The new issue of Offbeat magazine brought the news that New Orleans R & B singer Chuck Carbo has died at the age of 82. Carbo was perhaps yin to the yang of Johnny Adams, the other great Crescent City male R & B frontman/singer. Adams was intense and dramatic; Carbo was cool and laid back. He was perhaps best known for the great single-entendre blues "Meet Me With Your Black Drawers On."
Carbo came up in the world of R & B singles rather than albums; he only made three albums, all fairly late in his life. I was listening to the second one in the car today; my enjoyment was tempered with a little sadness that I never had the chance to hear him perform live. That got me thinking about all the great musicians and bands I never got the chance to hear. I particularly regret not hearing James Booker at Tip's or the Maple Leaf or Lu & Charlie's. My attendance at such a hypothetical show would have been unlikely; Booker died on my 25th birthday, before I ever visited New Orleans. Another regret is strictly impossible - I would have loved to hear King Oliver's band at Lincoln Gardens in 1922 or 1923, when he had Louis Armstrong on second cornet. I was born 50 or so years too late to hear what might have been the greatest jazz band of all time.
I've alway been a little jealous of my friend Ben, who heard my other choice for the greatest jazz band, the Miles Davis Quintet with Wayne Shorter, in 1968 or so. Louis Armstrong and I shared the planet for 12 years, but I never had the chance to hear him. One missed opportunity hurts, because I was so close. My first visit to New York, in 1988, was motivated largely by the desire to hear Gil Evans' band at Sweet Basil. He died a week before I got there.
But I got to thinking about all the incredible music I've experience in person. I have heard:
Ornette Coleman - with Cherry, Haden, and Blackwell!
Magic Slim and the Teardrops at the Zoo Bar in Lincoln, Nebraska. The Zoo Bar is Slim's home base and is one of the great blues bars in the country.
Sonny Rollins on a good night.
The Rebirth Brass Band on a Tuesday night at the Maple Leaf. Of course, I've heard them many times, but my first Tuesday night at the Maple Leaf (April, 1993) is etched into my memory.
Eugene Powell (Sonny Boy Nelson) in Clarksdale, MS. He was too old to tune his own guitar, but he could still play it. The great, doomed Lonnie Pitchford tuned it for him. I also heard Pitchford, Jack Owens, Little Milton, Ike Turner, Clayton Love, Big Jack Johnson, and Othar Turner and the Rising Star Fife & Drum Band perform in Clarksdale.
A whole night of Bonerama at the Maple Leaf.
Kid Shiek, Chester Zardis, Narvin Kimball, Percy & Willie Humphrey (among many others) at Preservation Hall. I heard several of these giants just before they passed or retired.
The Art Ensemble of Chicago - several times.
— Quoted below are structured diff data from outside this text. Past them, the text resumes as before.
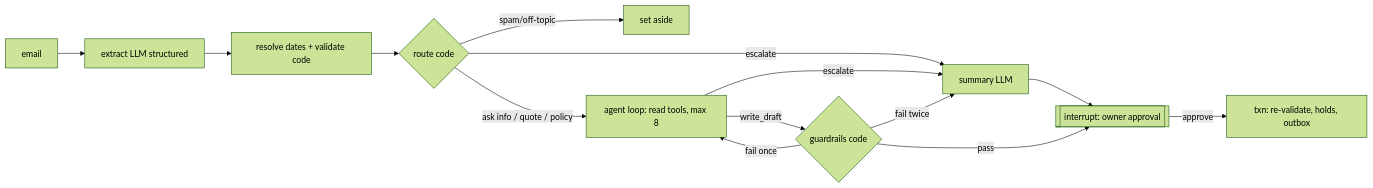
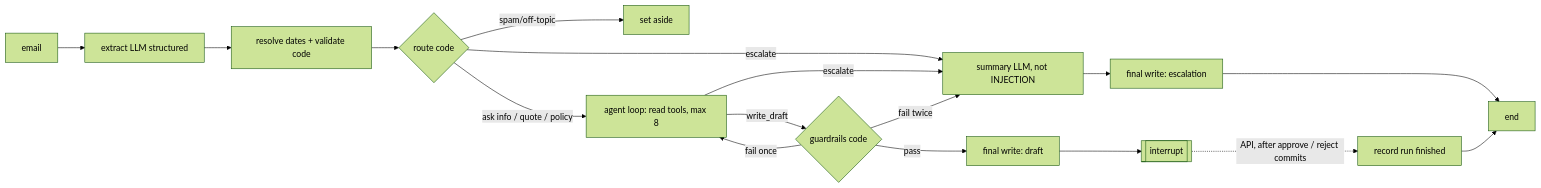
Before and after one commit to GeorgeTheo7/hotel-reservations-agent: the diagram in docs/SPEC.md, drawn with Mermaid (forest theme). The commit also changed other lines of this file and 1 other file, not shown here.

Commit message:
Spec: graph run, redraft, guardrails 2-5, escalation summaries

````diff
--- a/docs/SPEC.md
+++ b/docs/SPEC.md
@@ -157,15 +164,15 @@
 ```mermaid
 flowchart LR
   A[email] --> B[extract LLM structured]
   B --> C[resolve dates + validate code]
   C --> D{route code}
   D -->|spam/off-topic| S[set aside]
-  D -->|escalate| E[summary LLM] --> I
+  D -->|escalate| E[summary LLM, not INJECTION] --> X[final write: escalation] --> Z[end]
   D -->|ask info / quote / policy| L[agent loop: read tools, max 8]
   L -->|escalate| E
   L -->|write_draft| G{guardrails code}
   G -->|fail once| L
   G -->|fail twice| E
-  G -->|pass| I[[interrupt: owner approval]]
-  I -->|approve| T[txn: re-validate, holds, outbox]
+  G -->|pass| W[final write: draft] --> I[[interrupt]]
+  I -.->|API, after approve / reject commits| F[record run finished] --> Z
 ```
````
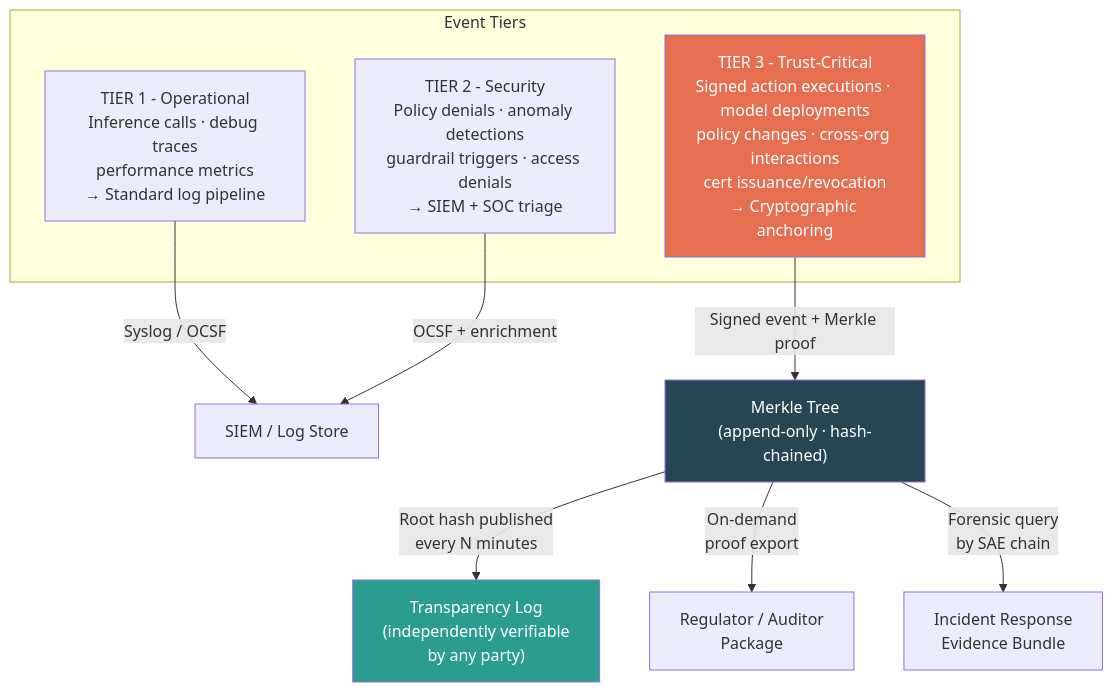
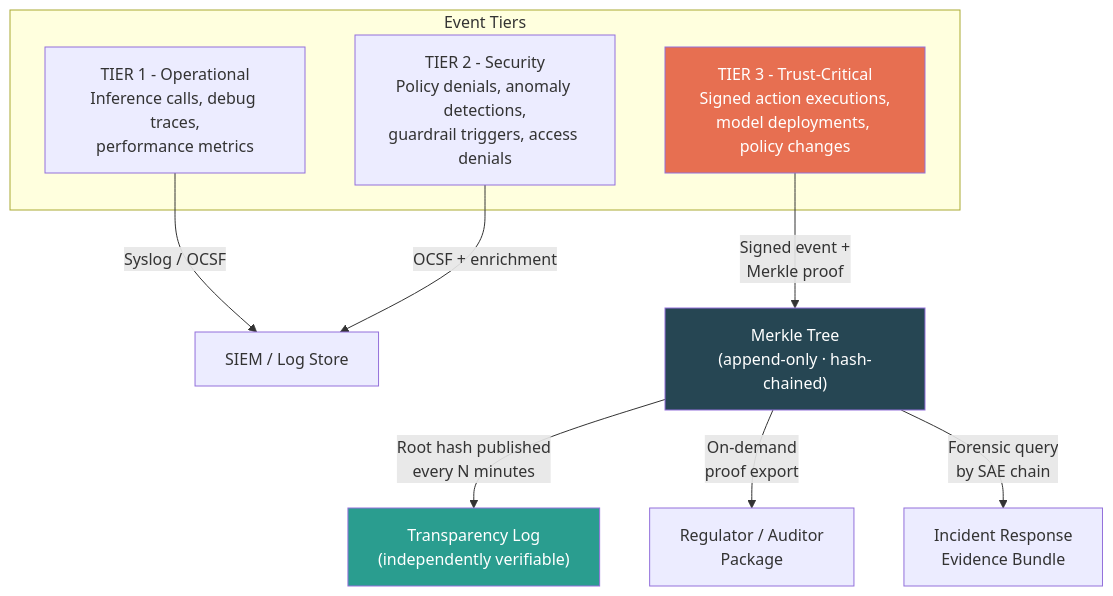
Before and after one commit to kjayashr/cryptographic-trust-layer: diagram 13 of 16 in cryptographic-trust-layer-thesis.md, drawn with Mermaid. The commit also changed other lines of this file, not shown here.

First line of the commit message:
Fix mermaid diagrams and add 10,000ft architecture overview

````diff
--- a/cryptographic-trust-layer-thesis.md
+++ b/cryptographic-trust-layer-thesis.md
@@ -508,20 +560,20 @@
 ```mermaid
 graph TB
     subgraph "Event Tiers"
-        TIER1["TIER 1 - Operational\nInference calls · debug traces\nperformance metrics\n→ Standard log pipeline"]
-        TIER2["TIER 2 - Security\nPolicy denials · anomaly detections\nguardrail triggers · access denials\n→ SIEM + SOC triage"]
-        TIER3["TIER 3 - Trust-Critical\nSigned action executions · model deployments\npolicy changes · cross-org interactions\ncert issuance/revocation\n→ Cryptographic anchoring"]
+        TIER1["TIER 1 - Operational<br/>Inference calls, debug traces,<br/>performance metrics"]
+        TIER2["TIER 2 - Security<br/>Policy denials, anomaly detections,<br/>guardrail triggers, access denials"]
+        TIER3["TIER 3 - Trust-Critical<br/>Signed action executions,<br/>model deployments, policy changes"]
     end
 
     TIER1 -->|"Syslog / OCSF"| SIEM["SIEM / Log Store"]
     TIER2 -->|"OCSF + enrichment"| SIEM
-    TIER3 -->|"Signed event + Merkle proof"| MERKLE["Merkle Tree\n(append-only · hash-chained)"]
+    TIER3 -->|"Signed event +<br/>Merkle proof"| MERKLE["Merkle Tree<br/>(append-only · hash-chained)"]
 
-    MERKLE -->|"Root hash published\nevery N minutes"| TLOG["Transparency Log\n(independently verifiable\nby any party)"]
-    MERKLE -->|"On-demand\nproof export"| AUDIT["Regulator / Auditor\nPackage"]
-    MERKLE -->|"Forensic query\nby SAE chain"| IR["Incident Response\nEvidence Bundle"]
+    MERKLE -->|"Root hash published<br/>every N minutes"| TLOG["Transparency Log<br/>(independently verifiable)"]
+    MERKLE -->|"On-demand<br/>proof export"| AUDIT["Regulator / Auditor<br/>Package"]
+    MERKLE -->|"Forensic query<br/>by SAE chain"| IR["Incident Response<br/>Evidence Bundle"]
 
     style TIER3 fill:#e76f51,color:#fff
     style MERKLE fill:#264653,color:#fff
     style TLOG fill:#2a9d8f,color:#fff
 ```
````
I heard one performance from the side of the stage at the Atlanta Jazz Festival after my band had performed.
Count Basie and the band.
Miles Davis. On his 1982 comeback tour, he played a "My Man's Gone Now" that broke my heart.
Steve Lacy. I was lucky enough to hear this master of improvisation solo, in duet with Mal Waldron, with his trio, in quartet with Roswell Rudd, and with his sextet.
The Don Pullen/George Adams Quartet. Now three-quarters gone.
Mattawilda Dobbs in a small recital hall, peforming lieder and sprituals.
Mose Allison at 80 years old and salty as ever.
The patriarch of the Marsalis clan, Ellis, on his home turf, Snug Harbor. I've heard lots of incredible music in this room - Alvin Batiste, Tom McDermott, Evan Christopher....
Eddie Bo, quite a few times. But the performance that made the biggest impression was a happy hour gig. Eddie was playing with a guitarist and a drummer; with his left hand, you don't need a bass. The music was kind of lackluster and touristy when Herlin Riley walked in. He took over on drums, and the music just popped. The regular drummer just sat in the corner and shook his head.
Von Freeman in a little club in Chicago.
Honeyboy Edwards perform "Sweet Home Chicago" in Chicago - at Rosa's. How cool is that?
I could go on, but I'll just say that I've been lucky.